Jim Bannon recently capped off a career serving agriculture at the university where he learned to love farming. The former director of outlying units for the Alabama Agricultural Experiment Station (AAES) at Auburn University, Bannon retired Sept. 1.
His hard work to improve agriculture in the state and across the nation earned him the Alabama Farmers Federation’s highest honor — the Service to Agriculture Award.
“I’m honored and humbled to be chosen for this award,” Bannon said. “I always tried to be a servant leader, and I believed in management by walking around. You can learn a lot by getting out and doing work.”
A city boy raised in Montgomery, Bannon’s agriculture work started as a student at Auburn in the late ‘60s. He fondly remembers beginning the day at 2:30 a.m. at the milking parlor, finishing work five hours later, washing off his boots and going to class.
“I still have notes from my rural sociology class at 8 a.m. where I drifted off to sleep and didn’t finish writing,” he said with a laugh.
After graduating from Auburn, his first job was with the Wiregrass Research and Experiment Station in Headland from 1972 to 1974. It was there he met his wife, Susan.
Bannon received his doctorate in plant pathology from Louisiana State University in 1977. The following year, he joined the research staff at Monsanto in St. Louis, where he was part of the team responsible for developing Roundup®. At the next stop in his career, Micogen, he discovered a previously unidentified fungus.
Bannon returned to Auburn University in 1989 as the director of the E.V. Smith Research Center in Shorter and was promoted to director of all outlying units in 2001. At the time of his retirement, AAES included 15 outlying units. He said AAES projects provide essential research for improving farming practices.

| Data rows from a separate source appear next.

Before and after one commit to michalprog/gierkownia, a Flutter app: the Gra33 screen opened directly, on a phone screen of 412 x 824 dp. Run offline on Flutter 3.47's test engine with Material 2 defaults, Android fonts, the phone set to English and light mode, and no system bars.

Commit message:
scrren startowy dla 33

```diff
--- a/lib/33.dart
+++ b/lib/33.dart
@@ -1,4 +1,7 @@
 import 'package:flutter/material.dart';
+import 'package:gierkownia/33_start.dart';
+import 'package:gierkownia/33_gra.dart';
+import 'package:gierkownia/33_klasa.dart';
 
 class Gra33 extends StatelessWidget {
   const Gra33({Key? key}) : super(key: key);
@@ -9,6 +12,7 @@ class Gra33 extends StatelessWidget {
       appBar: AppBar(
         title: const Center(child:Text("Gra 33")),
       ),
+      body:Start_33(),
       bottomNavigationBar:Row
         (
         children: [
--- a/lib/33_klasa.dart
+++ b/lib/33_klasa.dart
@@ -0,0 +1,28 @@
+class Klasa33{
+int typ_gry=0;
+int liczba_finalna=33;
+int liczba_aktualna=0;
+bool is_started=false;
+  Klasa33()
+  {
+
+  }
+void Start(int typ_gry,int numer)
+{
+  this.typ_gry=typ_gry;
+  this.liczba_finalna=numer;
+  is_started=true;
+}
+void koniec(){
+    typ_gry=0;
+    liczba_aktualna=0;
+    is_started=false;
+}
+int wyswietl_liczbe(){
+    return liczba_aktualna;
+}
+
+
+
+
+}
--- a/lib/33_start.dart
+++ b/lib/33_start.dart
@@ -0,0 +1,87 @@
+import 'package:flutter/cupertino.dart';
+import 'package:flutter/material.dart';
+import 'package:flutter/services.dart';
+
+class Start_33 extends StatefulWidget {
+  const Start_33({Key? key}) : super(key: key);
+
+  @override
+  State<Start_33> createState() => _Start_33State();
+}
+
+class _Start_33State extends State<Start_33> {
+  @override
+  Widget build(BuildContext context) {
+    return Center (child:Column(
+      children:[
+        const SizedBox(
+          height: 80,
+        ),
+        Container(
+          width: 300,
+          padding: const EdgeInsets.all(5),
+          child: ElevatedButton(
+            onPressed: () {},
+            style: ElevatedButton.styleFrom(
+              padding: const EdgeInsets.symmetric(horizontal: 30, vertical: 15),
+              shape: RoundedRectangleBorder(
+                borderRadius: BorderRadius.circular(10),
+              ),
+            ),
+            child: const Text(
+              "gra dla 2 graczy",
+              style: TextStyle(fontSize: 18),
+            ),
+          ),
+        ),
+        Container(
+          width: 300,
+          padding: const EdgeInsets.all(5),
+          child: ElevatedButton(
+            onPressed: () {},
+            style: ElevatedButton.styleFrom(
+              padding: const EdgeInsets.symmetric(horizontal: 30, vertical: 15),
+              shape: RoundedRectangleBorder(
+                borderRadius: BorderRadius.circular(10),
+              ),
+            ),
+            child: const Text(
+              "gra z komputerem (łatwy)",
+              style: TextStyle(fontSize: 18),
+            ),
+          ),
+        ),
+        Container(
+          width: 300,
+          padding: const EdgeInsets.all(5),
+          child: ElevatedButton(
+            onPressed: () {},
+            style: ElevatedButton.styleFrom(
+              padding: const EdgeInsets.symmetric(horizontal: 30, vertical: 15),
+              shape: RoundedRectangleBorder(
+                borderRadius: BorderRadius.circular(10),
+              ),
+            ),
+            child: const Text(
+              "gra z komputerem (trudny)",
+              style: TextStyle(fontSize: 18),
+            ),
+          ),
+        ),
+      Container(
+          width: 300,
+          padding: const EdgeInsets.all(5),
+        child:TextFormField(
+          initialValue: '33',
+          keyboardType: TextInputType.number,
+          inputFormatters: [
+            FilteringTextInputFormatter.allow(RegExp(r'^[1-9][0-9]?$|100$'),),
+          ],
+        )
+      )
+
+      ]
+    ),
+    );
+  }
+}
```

“Regardless of the tools used to breed new varieties or discover new agriculture chemistry, it still must be tested under field conditions,” Bannon said. “The AAES is really where the rubber meets the road. If it doesn’t work out here, it’s not going to work.”
Federation President Jimmy Parnell said Bannon’s exemplary career made him highly deserving of the Service to Agriculture award.
“Dr. Bannon is very humble about his contributions to Alabama’s farmers, but he has been a part of important agricultural research for nearly 40 years,” Parnell said. “We are proud to recognize his passion and dedication with the Service to Ag Award.”
Outside his work with AAES, Bannon is adviser for Auburn’s Alpha Gamma Rho chapter, an agriculture fraternity, and was Auburn’s chairman of the Institutional Animal Care and Use Committee (IACUC). He recently finished his final assignment at Auburn, writing a 555-page report to continue the school’s IACUC accreditation for responsible and humane treatment, care and use of all research animals.
“Agriculture is the backbone of this country,” Bannon said. “It’s just like the sign says — ‘Farming Feeds Alabama.’ It’s so important, and most individuals don’t understand that.”
Bannon will receive his award Dec. 7 at the opening general session of the Federation’s 93rd annual meeting in Montgomery.